▶ TASK REQUIREMENTS: Counting every line in the records below that holds "passion", give the total and add nothing.
(LISTED RECORDS Opens)
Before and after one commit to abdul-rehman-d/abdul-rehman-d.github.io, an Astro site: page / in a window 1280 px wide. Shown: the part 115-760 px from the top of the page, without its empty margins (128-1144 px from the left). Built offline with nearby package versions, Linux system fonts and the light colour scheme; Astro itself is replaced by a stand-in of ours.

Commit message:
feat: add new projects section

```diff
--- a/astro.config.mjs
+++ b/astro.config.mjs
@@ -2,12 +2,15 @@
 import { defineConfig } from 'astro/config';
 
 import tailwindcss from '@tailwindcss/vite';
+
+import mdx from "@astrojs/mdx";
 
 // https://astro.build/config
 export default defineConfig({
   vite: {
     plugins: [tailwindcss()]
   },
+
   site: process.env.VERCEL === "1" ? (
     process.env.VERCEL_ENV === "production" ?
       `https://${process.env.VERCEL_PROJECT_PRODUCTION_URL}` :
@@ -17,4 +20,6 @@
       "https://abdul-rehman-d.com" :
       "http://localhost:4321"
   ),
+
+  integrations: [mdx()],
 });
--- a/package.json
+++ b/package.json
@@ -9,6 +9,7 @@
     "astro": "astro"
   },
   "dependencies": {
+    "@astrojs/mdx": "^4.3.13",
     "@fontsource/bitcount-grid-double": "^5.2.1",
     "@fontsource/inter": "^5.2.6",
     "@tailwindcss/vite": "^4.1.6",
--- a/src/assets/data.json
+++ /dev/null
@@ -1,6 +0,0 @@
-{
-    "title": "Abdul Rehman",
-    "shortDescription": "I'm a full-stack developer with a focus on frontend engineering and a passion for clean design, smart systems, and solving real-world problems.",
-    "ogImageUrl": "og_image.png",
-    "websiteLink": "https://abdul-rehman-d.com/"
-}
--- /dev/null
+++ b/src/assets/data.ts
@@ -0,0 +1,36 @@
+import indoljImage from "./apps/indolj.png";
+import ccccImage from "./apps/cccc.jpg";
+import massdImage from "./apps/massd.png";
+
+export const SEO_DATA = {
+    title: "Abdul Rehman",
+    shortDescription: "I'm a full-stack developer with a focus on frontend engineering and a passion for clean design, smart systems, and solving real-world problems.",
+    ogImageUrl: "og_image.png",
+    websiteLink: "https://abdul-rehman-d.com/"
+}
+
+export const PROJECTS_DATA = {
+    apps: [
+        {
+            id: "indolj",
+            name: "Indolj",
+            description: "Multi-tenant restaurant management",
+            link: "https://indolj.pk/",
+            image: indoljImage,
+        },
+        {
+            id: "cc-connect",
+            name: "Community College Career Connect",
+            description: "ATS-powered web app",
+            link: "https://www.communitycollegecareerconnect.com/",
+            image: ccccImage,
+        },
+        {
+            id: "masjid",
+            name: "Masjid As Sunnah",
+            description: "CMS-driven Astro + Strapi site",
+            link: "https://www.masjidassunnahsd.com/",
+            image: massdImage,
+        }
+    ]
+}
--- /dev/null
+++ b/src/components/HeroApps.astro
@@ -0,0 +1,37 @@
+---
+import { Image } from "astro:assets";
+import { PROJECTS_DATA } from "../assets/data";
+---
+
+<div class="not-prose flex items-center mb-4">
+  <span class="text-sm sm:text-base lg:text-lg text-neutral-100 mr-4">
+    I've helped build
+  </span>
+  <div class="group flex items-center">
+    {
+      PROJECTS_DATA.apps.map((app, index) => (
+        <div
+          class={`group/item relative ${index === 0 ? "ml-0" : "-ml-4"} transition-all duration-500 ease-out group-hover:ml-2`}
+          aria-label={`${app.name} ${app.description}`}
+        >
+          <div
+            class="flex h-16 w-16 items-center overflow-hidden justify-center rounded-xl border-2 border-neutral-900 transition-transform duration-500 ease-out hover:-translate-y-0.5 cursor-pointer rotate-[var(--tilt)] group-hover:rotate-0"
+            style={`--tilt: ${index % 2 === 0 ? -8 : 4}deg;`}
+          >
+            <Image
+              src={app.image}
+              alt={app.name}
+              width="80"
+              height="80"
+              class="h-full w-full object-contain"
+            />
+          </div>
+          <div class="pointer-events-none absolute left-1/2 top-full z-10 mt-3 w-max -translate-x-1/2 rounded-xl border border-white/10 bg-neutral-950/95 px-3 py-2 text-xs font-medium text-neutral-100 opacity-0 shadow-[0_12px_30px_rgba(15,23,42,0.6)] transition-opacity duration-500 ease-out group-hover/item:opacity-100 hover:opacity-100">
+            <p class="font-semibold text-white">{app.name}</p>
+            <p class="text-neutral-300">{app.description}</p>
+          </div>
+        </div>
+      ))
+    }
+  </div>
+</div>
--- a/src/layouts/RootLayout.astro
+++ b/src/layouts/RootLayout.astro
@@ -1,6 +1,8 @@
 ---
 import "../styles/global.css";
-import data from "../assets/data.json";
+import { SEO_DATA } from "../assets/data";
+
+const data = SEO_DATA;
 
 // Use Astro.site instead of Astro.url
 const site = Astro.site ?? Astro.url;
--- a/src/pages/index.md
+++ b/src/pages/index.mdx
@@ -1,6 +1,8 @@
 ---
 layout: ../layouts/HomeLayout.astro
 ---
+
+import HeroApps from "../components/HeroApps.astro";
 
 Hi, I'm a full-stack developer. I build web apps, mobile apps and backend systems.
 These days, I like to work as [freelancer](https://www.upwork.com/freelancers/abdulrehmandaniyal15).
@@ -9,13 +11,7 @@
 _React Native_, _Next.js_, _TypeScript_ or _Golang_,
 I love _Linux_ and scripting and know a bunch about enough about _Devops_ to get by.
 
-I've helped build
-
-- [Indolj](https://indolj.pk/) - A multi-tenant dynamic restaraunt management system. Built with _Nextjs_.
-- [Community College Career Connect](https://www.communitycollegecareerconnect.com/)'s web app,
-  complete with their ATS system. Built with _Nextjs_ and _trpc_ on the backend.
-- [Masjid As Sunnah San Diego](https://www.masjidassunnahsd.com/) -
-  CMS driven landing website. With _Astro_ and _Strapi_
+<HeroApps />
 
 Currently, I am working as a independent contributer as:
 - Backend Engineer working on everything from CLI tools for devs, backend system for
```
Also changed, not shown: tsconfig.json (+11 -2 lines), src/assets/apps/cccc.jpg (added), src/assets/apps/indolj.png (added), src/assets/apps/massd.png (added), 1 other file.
(LISTED RECORDS Closes)
▶ EXERCISE ANSWER: 2